As we've mentioned before on this blog, this year marks the 50th anniversary from the start of the Second Vatican Council in 1962. On the website of the Catholic News Service (the official media arm of the U.S. Conference of Catholic Bishops), an interesting video was recently posted. In the video is a brief interview with Fr. Joseph Kramer, F.S.S.P., who is the pastor of Santissima Trinità dei Pellegrini (Most Holy Trinity of the Pilgrims) parish in Rome.
In this short clip, Fr. Kramer discusses the cultural premises behind the changes in the Catholic Mass after Vatican II. It might come as some surprise to a few of you to read this, but, while some of the changes to the Mass were certainly good and were specifically mandated by the Church (i.e. a greater use of vernacular languages within the Mass), many other changes in the liturgy that many of us have simply assumed were mandated by the Church were actually nothing other than the products of the imaginations of an ideologically-driven few. These types of changes are also very real (the total and complete expulsion of all Latin from the liturgy in most parishes is a widespread example), but they were not done in response to any of the Vatican's post-conciliar instructions on the liturgy but were, instead, done in what the change-agents often described as being "in the spirit" of Vatican II - a phrase which essentially means "let's do whatever we want to do during the Mass, regardless of what the Church's documents actually instruct."

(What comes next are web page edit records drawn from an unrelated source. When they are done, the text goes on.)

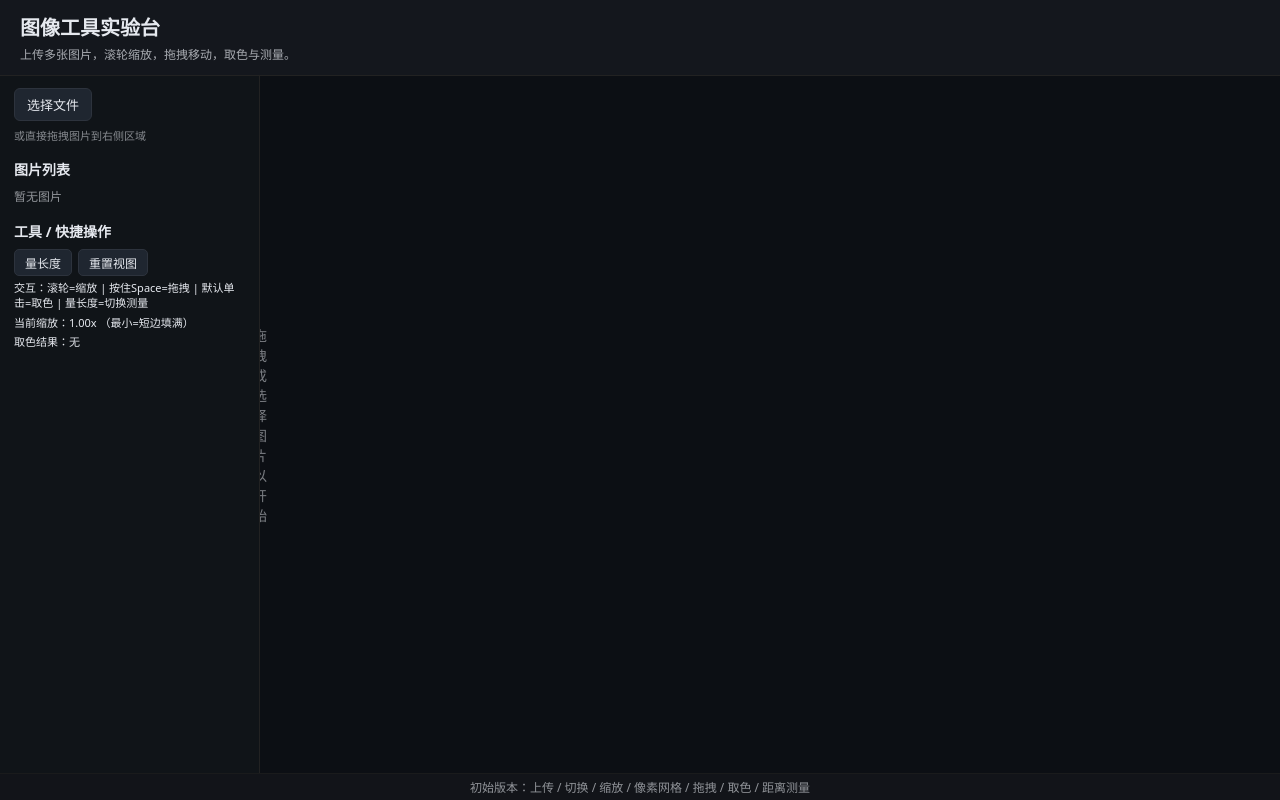
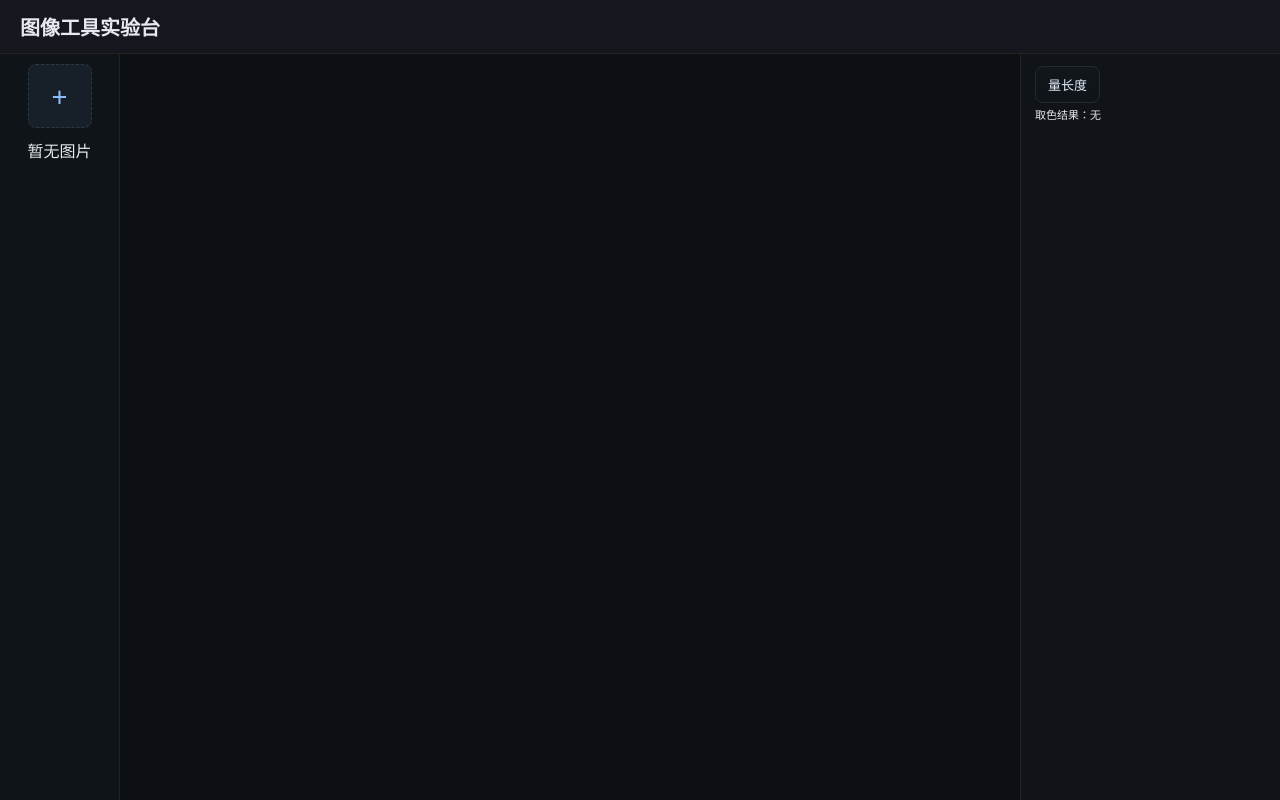
Before and after one commit to gn131131/color-ease, a React (Vite) app in the folder frontend/: page / in a window 1280 px wide. Built offline with nearby package versions, Linux system fonts and the light colour scheme.

Commit message:
feat: 添加图像删除功能，优化左侧工具栏样式，移除重置视图功能

```diff
--- a/frontend/src/components/ImageWorkspace.tsx
+++ b/frontend/src/components/ImageWorkspace.tsx
@@ -469,10 +469,24 @@ export const ImageWorkspace: React.FC = () => {
             if (measure.start) {
                 const pos = toImageCoord(e.clientX, e.clientY);
                 if (pos) {
-                    const end = { x: Math.floor(pos.x), y: Math.floor(pos.y) };
-                    const dx = end.x - measure.start.x;
-                    const dy = end.y - measure.start.y;
-                    const dist = Math.sqrt(dx * dx + dy * dy);
+                    let ex = Math.floor(pos.x);
+                    let ey = Math.floor(pos.y);
+                    // 支持按住 Shift 时水平/垂直吸附
+                    if (e.shiftKey) {
+                        const dx = ex - measure.start.x;
+                        const dy = ey - measure.start.y;
+                        if (Math.abs(dx) >= Math.abs(dy)) {
+                            // 水平吸附，锁定 y
+                            ey = measure.start.y;
+                        } else {
+                            // 垂直吸附，锁定 x
+                            ex = measure.start.x;
+                        }
+                    }
+                    const end = { x: ex, y: ey };
+                    const dx2 = end.x - measure.start.x;
+                    const dy2 = end.y - measure.start.y;
+                    const dist = Math.sqrt(dx2 * dx2 + dy2 * dy2);
                     setMeasure((m) => ({ ...m, end, distance: dist }));
                     draw();
                 }
@@ -506,43 +520,63 @@ export const ImageWorkspace: React.FC = () => {
         e.target.value = "";
     };
 
-    const resetView = () => {
-        if (activeImage) {
-            const s = computeMinScale(activeImage.width, activeImage.height);
-            setScale(s);
-            setMinScale(s);
-            viewState.current.x = 0;
-            viewState.current.y = 0;
-            draw();
+    const removeImage = (id: string) => {
+        setImages((prev) => {
+            const next = prev.filter((p) => p.id !== id);
+            return next;
+        });
+        if (activeId === id) {
+            setActiveId((cur) => {
+                const remaining = images.filter((i) => i.id !== id);
+                return remaining.length > 0 ? remaining[0].id : null;
+            });
         }
     };
+
+    // resetView 功能已移除（UI 中不再展示重置视图按钮）
 
     return (
         <div className="workspace-wrapper">
             <div className="left-bar">
-                <div className="section">
-                    <label className="upload-btn">
-                        选择文件
+                <div className="thumb-plus">
+                    <label className="thumb-upload">
+                        <div className="plus">+</div>
                         <input type="file" multiple accept="image/*" onChange={handleFileInput} />
                     </label>
-                    <p className="tip">或直接拖拽图片到右侧区域</p>
                 </div>
+                <div className="thumb-list">
+                    {images.length === 0 && <div className="empty">暂无图片</div>}
+                    {images.map((img) => (
+                        <div key={img.id} className={`thumb-wrapper ${img.id === activeId ? "active" : "inactive"}`}>
+                            <button className={`thumb-item ${img.id === activeId ? "active" : ""}`} onClick={() => setActiveId(img.id)} title={`${img.name} ${img.width}×${img.height}`}>
+                                <img src={img.url} alt={img.name} />
+                            </button>
+                            <button
+                                className="thumb-del"
+                                onClick={(ev) => {
+                                    ev.stopPropagation();
+                                    removeImage(img.id);
+                                }}
+                                aria-label="删除图片"
+                                title="删除"
+                            >
+                                ×
+                            </button>
+                        </div>
+                    ))}
+                </div>
+            </div>
+            <div className="canvas-area" ref={containerRef}>
+                <canvas
+                    ref={canvasRef}
+                    className={tool === "measure" ? "cursor-measure" : spacePressedRef.current ? "cursor-pan" : tabPressedRef.current ? "cursor-zoom" : "cursor-cross"}
+                    onPointerDown={handlePointerDown}
+                    onPointerMove={handlePointerMove}
+                    onPointerUp={handlePointerUp}
+                />
+            </div>
+            <div className="right-bar">
                 <div className="section">
-                    <h3>图片列表</h3>
-                    {images.length === 0 && <div className="empty">暂无图片</div>}
-                    <ul className="image-list">
-                        {images.map((img) => (
-                            <li key={img.id} className={img.id === activeId ? "active" : ""} onClick={() => setActiveId(img.id)}>
-                                <span>{img.name}</span>
-                                <small>
-                                    {img.width}×{img.height}
-                                </small>
-                            </li>
-                        ))}
-                    </ul>
-                </div>
-                <div className="section">
-                    <h3>工具 / 快捷操作</h3>
                     <div className="tools">
                         <button
                             className={tool === "measure" ? "on" : ""}
@@ -553,10 +587,9 @@ export const ImageWorkspace: React.FC = () => {
                         >
                             {tool === "measure" ? "退出测量" : "量长度"}
                         </button>
-                        <button onClick={resetView}>重置视图</button>
+                        {/* 重置视图按钮已移除 */}
                     </div>
-                    <div className="info-line">交互：滚轮=缩放 | 按住Space=拖拽 | 默认单击=取色 | 量长度=切换测量</div>
-                    <div className="info-line">当前缩放：{(scale / minScale).toFixed(2)}x （最小=短边填满）</div>
+                    {/* 当前缩放展示已移除 */}
                     <div className="info-line">取色结果：{color}</div>
                     {measure.distance && measure.start && measure.end && (
                         <div className="info-line">
@@ -566,16 +599,6 @@ export const ImageWorkspace: React.FC = () => {
                     <div className="info-line status">{status}</div>
                 </div>
             </div>
-            <div className="canvas-area" ref={containerRef}>
-                {!activeImage && <div className="placeholder">拖拽或选择图片以开始</div>}
-                <canvas
-                    ref={canvasRef}
-                    className={tool === "measure" ? "cursor-measure" : spacePressedRef.current ? "cursor-pan" : tabPressedRef.current ? "cursor-zoom" : "cursor-cross"}
-                    onPointerDown={handlePointerDown}
-                    onPointerMove={handlePointerMove}
-                    onPointerUp={handlePointerUp}
-                />
-            </div>
         </div>
     );
 };
--- a/frontend/src/global.css
+++ b/frontend/src/global.css
@@ -52,14 +52,15 @@ a {
     min-height: 0;
 }
 .left-bar {
-    width: 260px;
+    width: 120px;
     border-right: 1px solid #222;
-    padding: 12px 14px;
+    padding: 10px;
     display: flex;
     flex-direction: column;
-    gap: 16px;
+    gap: 10px;
     overflow: auto;
-    background: #101418;
+    background: #0f1418;
+    align-items: center;
 }
 .left-bar .section h3 {
     margin: 0 0 8px;
@@ -94,57 +95,151 @@ a {
     cursor: pointer;
 }
 
-.image-list {
-    list-style: none;
-    margin: 0;
-    padding: 0;
+.thumb-plus {
+    width: 100%;
+    display: flex;
+    justify-content: center;
+}
+.thumb-upload {
+    width: 64px;
+    height: 64px;
+    border-radius: 8px;
+    background: #172028;
+    border: 1px dashed #2b3942;
+    display: flex;
+    align-items: center;
+    justify-content: center;
+    cursor: pointer;
+    position: relative;
+}
+.thumb-upload input {
+    position: absolute;
+    inset: 0;
+    opacity: 0;
+    cursor: pointer;
+}
+.thumb-upload .plus {
+    font-size: 28px;
+    color: #8fbfff;
+}
+.thumb-list {
+    width: 100%;
     display: flex;
     flex-direction: column;
-    gap: 4px;
+    gap: 8px;
+    align-items: center;
 }
-.image-list li {
+.thumb-item {
+    width: 64px;
+    height: 64px;
+    padding: 0;
+    border-radius: 8px;
+    overflow: hidden;
+    border: 1px solid transparent;
+    background: #0e1418;
+    display: inline-flex;
+    align-items: center;
+    justify-content: center;
+    cursor: pointer;
+    position: relative; /* for internal overlay and delete button */
+}
+.thumb-item img {
+    width: 100%;
+    height: 100%;
+    object-fit: cover;
+    display: block;
+}
+.thumb-item.active {
+    border-color: #66a6ff;
+    box-shadow: 0 0 0 4px rgba(102, 166, 255, 0.16);
+    outline: none;
+    border-width: 2px;
+}
+.thumb-item:hover {
+    /* 不使用 scale，仅改变边框/阴影和亮度以体现 hover */
+    transform: none;
+    border-color: #8fbfff;
+    box-shadow: 0 6px 18px rgba(35, 82, 145, 0.12);
+}
+.thumb-item:hover img {
+    filter: brightness(1.06) contrast(1.03);
+}
+.thumb-wrapper {
+    position: relative;
+    width: 64px;
+    display: inline-block;
+}
+.thumb-wrapper.inactive .thumb-item img {
+    filter: none;
+    opacity: 0.95;
+    transition: opacity 140ms ease;
+}
+.thumb-wrapper.active .thumb-item img {
+    filter: none;
+    opacity: 1;
+    transition: opacity 140ms ease;
+}
+/* 非激活使用黑色半透明蒙版，避免模糊 */
+.thumb-wrapper.inactive .thumb-item::after {
+    content: "";
+    position: absolute;
+    inset: 0;
+    /* 加深非激活蒙版，使非激活更明显 */
+    background: rgba(0, 0, 0, 0.44);
+    pointer-events: none;
+    border-radius: 8px;
+}
+.thumb-del {
+    /* 默认隐藏，通过透明度和 pointer-events 控制显示，位置更靠近边框 */
+    position: absolute;
+    right: 4px;
+    top: 4px;
+    width: 18px;
+    height: 18px;
+    border-radius: 5px;
+    background: rgba(255, 255, 255, 0.96);
+    color: #222;
+    border: 0;
+    font-weight: 700;
     display: flex;
-    justify-content: space-between;
     align-items: center;
-    padding: 6px 8px;
-    background: #1a1f26;
-    border: 1px solid #262d36;
-    border-radius: 6px;
+    justify-content: center;
+    font-size: 11px;
     cursor: pointer;
-    font-size: 12px;
+    opacity: 0;
+    transition: opacity 140ms ease, transform 120ms ease, box-shadow 120ms ease;
+    pointer-events: none;
 }
-.image-list li.active {
-    background: #2b3440;
-    border-color: #3b4756;
+.thumb-wrapper:hover .thumb-del {
+    opacity: 1;
+    pointer-events: auto;
 }
-.image-list li:hover {
-    background: #22313e;
-}
-.empty {
-    font-size: 12px;
-    opacity: 0.6;
-}
-
-.tools {
-    display: flex;
-    flex-wrap: wrap;
-    gap: 6px;
+.thumb-del:hover {
+    /* 不使用上浮（translate）效果，仅保留轻微阴影反馈 */
+    box-shadow: 0 6px 14px rgba(0, 0, 0, 0.28);
 }
 .tools button {
-    background: #1f2630;
-    color: #e6e9ef;
-    border: 1px solid #2d333d;
-    padding: 4px 10px;
-    border-radius: 5px;
+    padding: 8px 12px;
+    border-radius: 8px;
+    background: linear-gradient(180deg, #11161a, #0f1418);
+    border: 1px solid #222b34;
+    color: #e6eefc;
+    font-size: 13px;
     cursor: pointer;
-    font-size: 12px;
+    transition: background 120ms ease, transform 120ms ease, box-shadow 120ms ease;
+}
+.tools button + button {
+    margin-left: 8px;
+}
+.tools button:hover {
+    background: linear-gradient(180deg, #1a2329, #11161a);
+    box-shadow: 0 6px 14px rgba(17, 28, 40, 0.45);
 }
 .tools button.on {
-    background: #345;
-    border-color: #4d5d70;
-}
-.tools button:hover {
-    background: #27303b;
+    background: linear-gradient(180deg, #305bff, #1c4bd6);
+    border-color: rgba(80, 120, 255, 0.6);
+    box-shadow: 0 8px 22px rgba(48, 91, 255, 0.14);
+    color: white;
 }
 
 .info-line {
@@ -165,6 +260,16 @@ a {
     align-items: center;
     justify-content: center;
     overflow: hidden;
+}
+
+.right-bar {
+    width: 260px;
+    border-left: 1px solid #222;
+    padding: 12px 14px;
+    display: flex;
+    flex-direction: column;
+    gap: 12px;
+    background: #101418;
 }
 .canvas-area canvas {
     width: 100%;
--- a/frontend/src/modules/App.tsx
+++ b/frontend/src/modules/App.tsx
@@ -6,10 +6,8 @@ export const App: React.FC = () => {
         <div className="app-root">
             <header className="app-header">
                 <h1>图像工具实验台</h1>
-                <div className="hint">上传多张图片，滚轮缩放，拖拽移动，取色与测量。</div>
             </header>
             <ImageWorkspace />
-            <footer className="app-footer">初始版本：上传 / 切换 / 缩放 / 像素网格 / 拖拽 / 取色 / 距离测量</footer>
         </div>
     );
 };
```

Well, Fr. Kramer has some very interesting (and I'd argue, quite accurate) observations about young people today and how many of my generation and yours now view those same premises. [Spoiler alert: we think they're silly and outdated.]
Have a look: